Why Military Veterans Make Great Employees
Think you know vets? Think again.
Contrary to popular belief, many veterans re-enter civilian life without enduring the struggles often reported in the news, according to The 2015 Veterans Civic Health Index. Commissioned by Got Your Six, an organization that works to combat negative stereotypes and empower veterans, the study also finds that veterans tend to be more civically healthy — more likely to volunteer, vote, involve themselves in local politics, belong to community groups and trust their neighbors — than non-veterans.
The report’s findings may have broad implications for vets seeking employment and their prospective employers. After all, it stands to reason that good citizens are likely to make good employees.
More Vets Are Finding Jobs — and Earning More
Overall, veterans have lower unemployment rates than non-veterans — 5.7 percent compared to 6.1 percent, respectively, revealed by The U.S. Department of Veterans Affairs 2015 Veteran Economic Opportunity Report. The unemployment rates of young veterans have steadily decreased for the past 18 months.
What’s more, the same report found that employed veterans under 35 take home 11 percent higher median earnings than their non-veteran peers.
Why Hire a Vet?
Responding to Jeremy Benders’ recent article in Business Insider, Jon Davis, a retired U.S. Marine sergeant and hiring manager, offered 10 reasons why hiring a vet makes sense for employers. He notes that veterans:
- Are committed to accomplishing their missions
- Have ingrained leadership talents
- Take their responsibilities seriously
- Are taught to be intuitive
- Will tell superiors when something is wrong
- Get the job done
- When given the necessary support, are extremely capable
- Know the meaning of hard work
- Are eligible for government-paid education
Vets Are Born Entrepreneurs
As it turns out, many of the same qualities that make veterans valuable employees, also serve them well as entrepreneurs. Sources including Military.com list a number of positive characteristics that lend themselves to entrepreneurial success. Among them, veterans:

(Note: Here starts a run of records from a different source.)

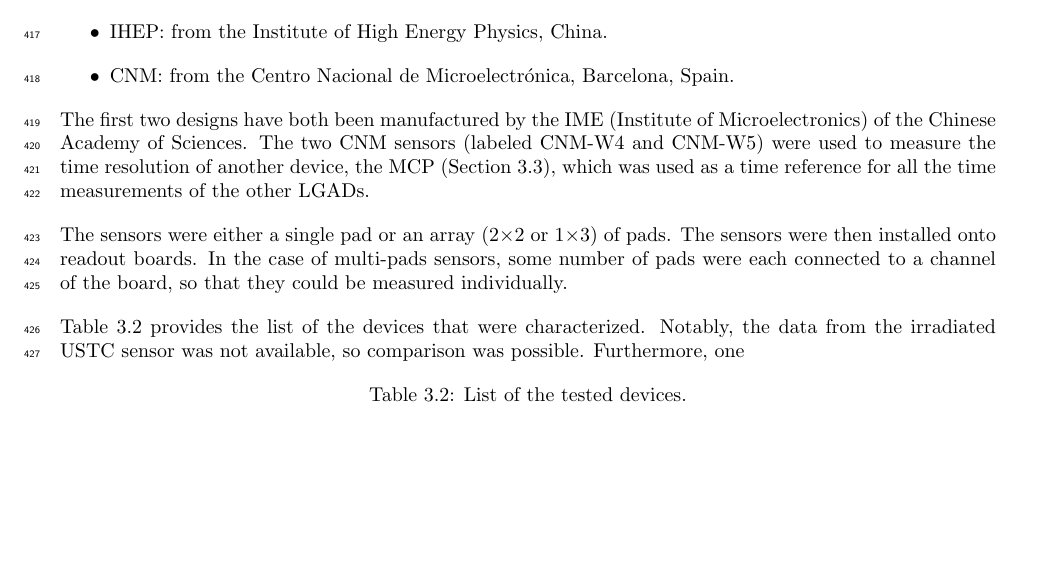
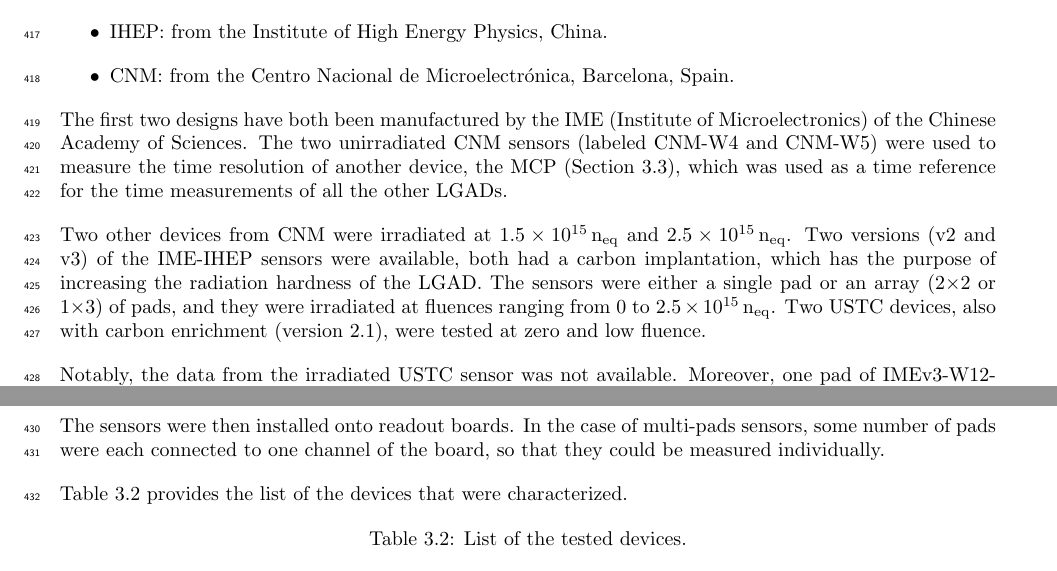
Before and after one commit to TheMarcello/thesis_latex, a LaTeX thesis (main.tex, which reads Chapters/TestBeam_setup.tex): part of page 22 of 68 before the commit and two parts of page 22 of 68 after it, the two joined at a grey line, cut so that both start at the same text, the shorter picture padded with empty space. Compiled offline with pdfLaTeX.

Commit message:
adding slightly more information on the sensors part

```diff
--- a/Chapters/TestBeam_setup.tex
+++ b/Chapters/TestBeam_setup.tex
@@ -110,15 +109,20 @@ A variety of LGADs were tested: with different manufacturers, different designs
     \item CNM: from the Centro Nacional de Microelectr\'onica, Barcelona, Spain.
 \end{itemize}
 
-The first two designs have both been manufactured by the IME (Institute of Microelectronics) of the Chinese Academy of Sciences. The two CNM sensors (labeled CNM-W4 and CNM-W5) were used to measure the time resolution of another device, the MCP (Section \ref{sec:MCP_description}), which was used as a time reference for all the time measurements of the other LGADs.
+The first two designs have both been manufactured by the IME (Institute of Microelectronics) of the Chinese Academy of Sciences. The two unirradiated CNM sensors (labeled CNM-W4 and CNM-W5) were used to measure the time resolution of another device, the MCP (Section \ref{sec:MCP_description}), which was used as a time reference for the time measurements of all the other LGADs.
 
-The sensors were either a single pad or an array (2\(\times\)2 or 1\(\times\)3) of pads. The sensors were then installed onto readout boards. In the case of multi-pads sensors, some number of pads were each connected to a channel of the board, so that they could be measured individually.
+Two other devices from CNM were irradiated at \qty{1.5e15}{\neutroneq} and \qty{2.5e15}{\neutroneq}. Two versions (v2 and v3) of the IME-IHEP sensors were available, both had a carbon implantation, which has the purpose of increasing the radiation hardness of the LGAD. The sensors were either a single pad or an array (2\(\times\)2 or 1\(\times\)3) of pads, and they were irradiated at fluences ranging from \(0\) to \qty{2.5e15}{\neutroneq}. Two USTC devices, also with carbon enrichment (version 2.1), were tested at zero and low fluence.
 
-Table \ref{tab:devices_tested} provides the list of the devices that were characterized. Notably, the data from the irradiated USTC sensor was not available, so comparison was possible. Furthermore, one
+Notably, the data from the irradiated USTC sensor was not available. Moreover, one pad of IMEv3-W12-2x2-1.5E15 was removed from the analysis due a possible wrong labeling (\nameref{sec:mislabeled_sensor}).
+
+The sensors were then installed onto readout boards. In the case of multi-pads sensors, some number of pads were each connected to one channel of the board, so that they could be measured individually.
+
+Table \ref{tab:devices_tested} provides the list of the devices that were characterized.
 
 %%% for more detailed descriptions see Table in \nameref{chap:appendix}.
+%%% TODO: maybe more complete table in appendix? with devices id
 
-\begin{table}[h!tbpt]  %%% TODO: ADD ANOTHER COLUMN WITH NOTES? FOR THE ONES THAT ARE MISSING?
+\begin{table}[h!tbpt]
     \centering
     \captionsetup{width=\captionwidth}
     \caption{List of the tested devices.}
```
Also changed, not shown: Chapters/TestBeam_setup.tex (5 more changed lines).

- Possess strong leadership and technological skills
- Perform efficiently under pressure
- Are focused
- Respect policies, procedures and hierarchies
- Are comfortable working with colleagues from diverse backgrounds
- Are team players
- Value integrity and commitment
- Don’t give up easily
Increasingly, veteran entrepreneurs are putting these strengths to work. Veterans run nearly one in ten small businesses, and the Small Business Association tells us that veterans are 45 percent more likely than non-veterans to be self-employed, according to the U.S. Census. Impressively, veteran-owned businesses employ 5.8 million people and earn $1.2 trillion in receipts.
Vets Have So Much to Give
These statistics are welcome news for U.S. Army veteran, Chris Marvin, managing director of Got Your Six. As Marvin recently told the Washington Post, "It’s important for all of us to provide counterpoints to the misconceptions we have been told [about veterans] for years and years … We want people to know that we are not a population that requires services. But a population that has services to offer."